BALKH PROVINCE, AFGHANISTAN
By: Sgt. 1st Class Pete Mayes
BALKH PROVINCE, Afghanistan – The 101st Sustainment Brigade has continued to work with their northern Afghan partners in ensuring the success of the ambitious Hairatan gate border crossing project.
The project, also known as the Northern Distribution Network, has been cited by brigade commander Col. Michael Peterman as a “logistical game-changer” if done correctly, particularly in terms of what it will mean for the Afghan community and U.S. forces as they prepare for the eventual withdrawal.
The “Lifeliners” serve as the proverbial “eyes and ears” for coalition forces in Regional Command North for U.S. and Afghan cargo supply and distribution coming in and out of the country through the area, said Maj. Jesse Wentworth, former tactical command post officer in charge for Forward Operating Base Hairatan.
They’ve also established solid partnerships with key regional leaders in an attempt to help bring about economic stability up north since arriving to the area earlier this year.
“Big picture, [the crossing] is important because it’s a large border crossing, as well as an alternative to other border crossings here, so limiting any disruptions would be of interest to us,” he said.
“By having boots on the ground, we can give real time information to the brigade as to what’s here and flowing, as well as partnering with the Afghans.
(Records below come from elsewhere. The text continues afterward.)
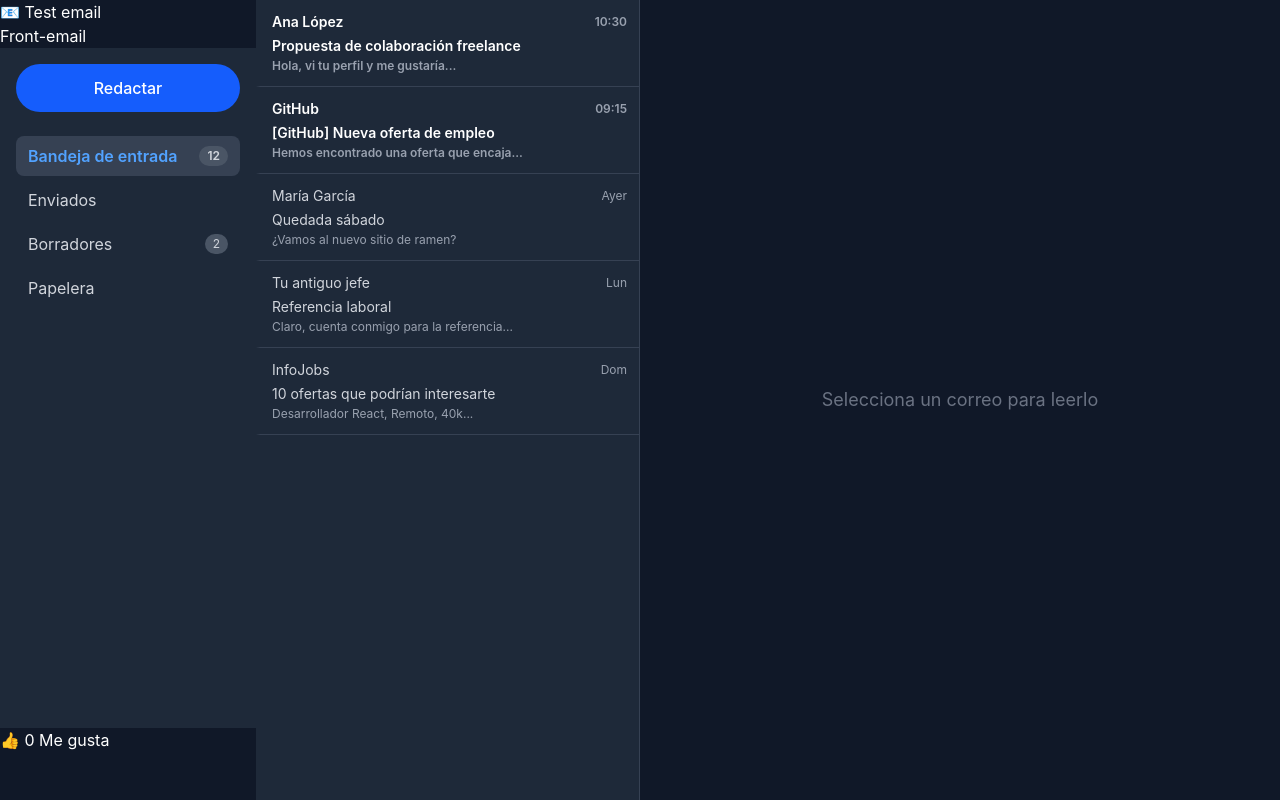
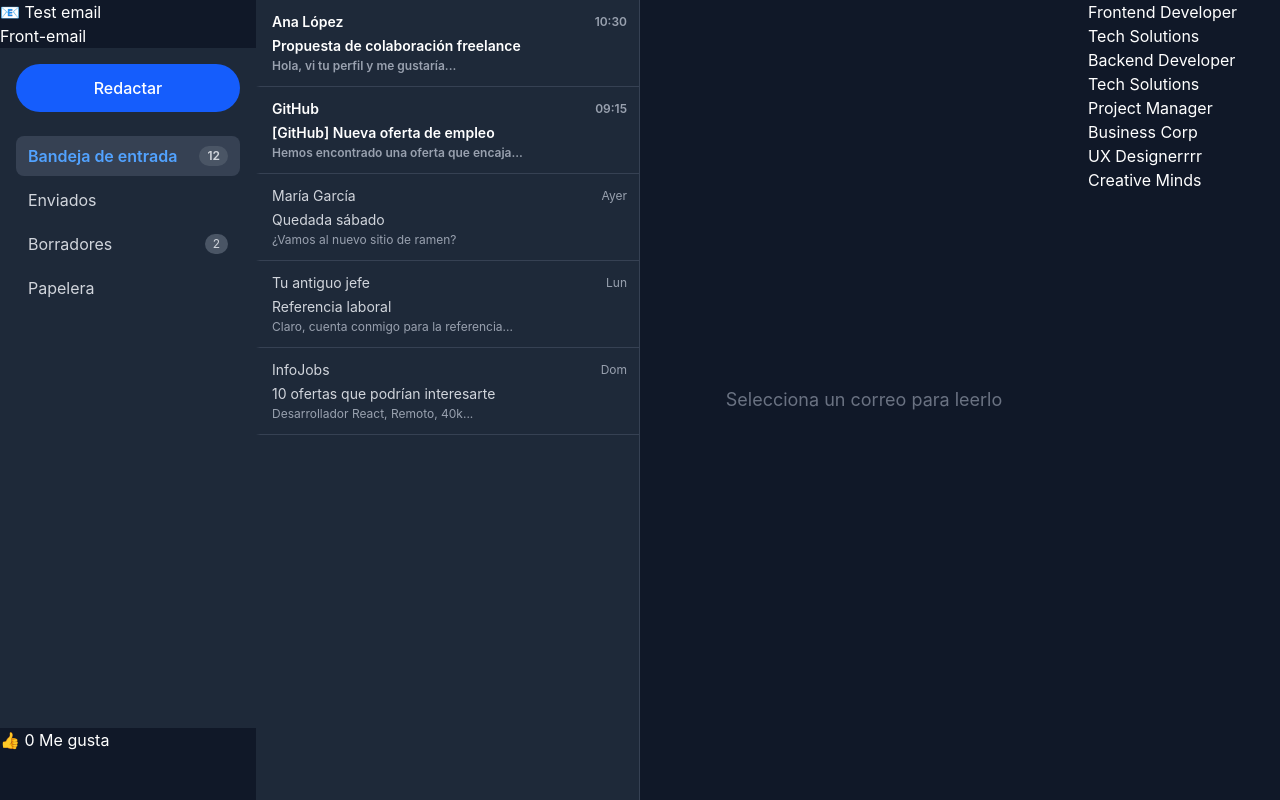
Before and after one commit to zen-808/gmail-clone, a React (Vite) app: page / in a window 1280 px wide. Built offline with nearby package versions, Linux system fonts and the light colour scheme.

Commit message:
feat: añadido mockJobs

```diff
--- a/src/App.jsx
+++ b/src/App.jsx
@@ -15,6 +15,8 @@ import Header from './components/Header'
 
 // 6. Importa un componente interactivo de botón "Me gusta" (o similar) alojado en la interfaz.
 import LikeButton from './components/LikeButton'
+// 6.1 Importa un componente de JobList para mostrar ofertas de trabajo (aunque no se usa en este diseño, podría ser parte de futuras funcionalidades).
+import JobList from './components/JobList'
 
 // 7. Define el componente funcional principal 'App', que actúa como el orquestador global de la aplicación.
 function App() {
@@ -75,6 +77,9 @@ function App() {
 
       {/* 21. Cierre de la columna derecha. */}
       </div>
+      <div className="w-48 shrink-0 max-h-[85vh] overflow-y-auto">
+      <JobList />
+      </div>
 
     {/* 22. Cierre del contenedor principal. */}
     </div>
--- /dev/null
+++ b/src/components/JobList.jsx
@@ -0,0 +1,45 @@
+import mockJobs from '../data/mockJobs'
+// 1. Definimos el componente JobList.
+//    Recibe un objeto como parámetro y extrae directamente la prop "jobs" mediante destructuración.
+//    "jobs" será un array de objetos, cada uno representando una oferta de trabajo.
+function JobList() {
+
+  // 2. Todo componente debe devolver JSX.
+  return (
+    // 3. Elemento raíz: un div que contendrá toda la lista de ofertas.
+    //    JSX solo permite devolver un único elemento padre.
+    <div>
+
+      {/* 4. Abrimos llaves {} para insertar JavaScript dentro del JSX */}
+      {
+        // 5. Llamamos al método .map() sobre el array "jobs".
+        //    .map() recorre cada elemento del array y ejecuta la función que le pasemos.
+        //    El resultado será un nuevo array de elementos JSX.
+        mockJobs.map((job) => (
+
+          // 6. Por cada objeto "job" en el array, renderizamos un div contenedor.
+          //    La prop "key" es OBLIGATORIA cuando se renderizan listas con .map().
+          //    Usamos "job.id" porque es un valor único y estable que identifica cada oferta.
+          //    React usa esta clave internamente para optimizar el renderizado; no se verá en el HTML.
+          <div key={job.id}>
+
+            {/* 7. Párrafo que muestra el título de la oferta.
+                   Las llaves {} dentro del JSX evalúan la expresión "job.title"
+                   y muestran el valor de la propiedad "title" del objeto actual. */}
+            <p>{job.title}</p>
+
+            {/* 8. Párrafo que muestra el nombre de la empresa,
+                   accediendo a la propiedad "company" del objeto "job". */}
+            <p>{job.company}</p>
+
+          </div> // Cierra el div contenedor de la oferta actual.
+        )) // Cierra la función flecha y la llamada a .map().
+      }
+      {/* Cierra las llaves de JavaScript */}
+
+    </div> // Cierra el elemento raíz.
+  ); // Cierra el return.
+}
+
+// 9. Exportamos el componente para que pueda ser importado en otros archivos (App.jsx).
+export default JobList;
--- /dev/null
+++ b/src/data/mockJobs.js
@@ -0,0 +1,28 @@
+const mockJobs = [
+
+    {
+        id: 1,
+        title: 'Frontend Developer',
+        company: 'Tech Solutions'
+    }
+    ,
+    {
+        id: 2,
+        title: 'Backend Developer',
+        company: 'Tech Solutions'
+    }
+    ,
+    {
+        id: 3,
+        title: 'Project Manager',
+        company: 'Business Corp'
+    }
+    ,
+    {
+        id: 4,
+        title: 'UX Designerrrr',
+        company: 'Creative Minds'
+    }
+
+    ]
+export default mockJobs;
```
The same planes and trucks coming across the border that are contracted for us do the same for them.”
Wentworth said several agencies have interest in the Hairatan Gate Border crossing because of its geographical location.
For starters, it is the first and only border crossing with a functioning rail line which currently runs from Hairatan all the way to Mazar-E-Sharif. The intent is to re-establish the distribution network in the north through Europe and Central Asia, and tie that line into its infrastructure.
Another aspect of the crossing is its ability to improve economy up north. Dr. Hashim Barna, chief administrator of harbor services in Hairatan, said as commerce improves in the region, so does the quality of life.
“Not only does it provide economic stability and security in the region, but is also has the potential to play a significant role in bringing prosperity around the gateway to Central Asia,” he said.
Barna also said the collaboration between Coalition forces and regional Afghan leaders helps establish trust between the two. “It lets the Afghan people here know that the U.S. is here to help,” he said.
Finally, while promoting economic stability in the region, establishing a rail line at the Hairatan gate border crossing fits firmly into the intent laid out by International Security Assistance Forces Commander Gen. David Petraeus to create a means of a future withdrawal from Afghanistan.
“We’re trying to think two to three steps ahead of where we’re at. A safe, reliable route from Afghanistan is a plus,” Wentworth said. “But we also need to ensure that we’re meeting [President Obama’s] intent and conditions that are being laid out.
The rail line was funded by the Central Asian banks and the Uzbekistan government built it.
“It’s just one step in the development of this region,” Wentworth said. “It’s been tested and shown to be functional. All that needs to be agreed upon is the day-to-day operation of it. That’s something that has to be figured out between the two governments.”
“We have an inherent responsibility of being involved and developing a relationship with the people of the region. They’re not going to tell a stranger about the problems they’re having, or take advice. We’ve been able to work through that.”
“What’s good for the Port of Hairatan is good for the future of Afghanistan, Wentworth said.
||BALKH PROVINCE, AF
This work, Why Hairatan Gate matters, by MSG Peter Mayes, identified by DVIDS, is free of known copyright restrictions under U.S. copyright law.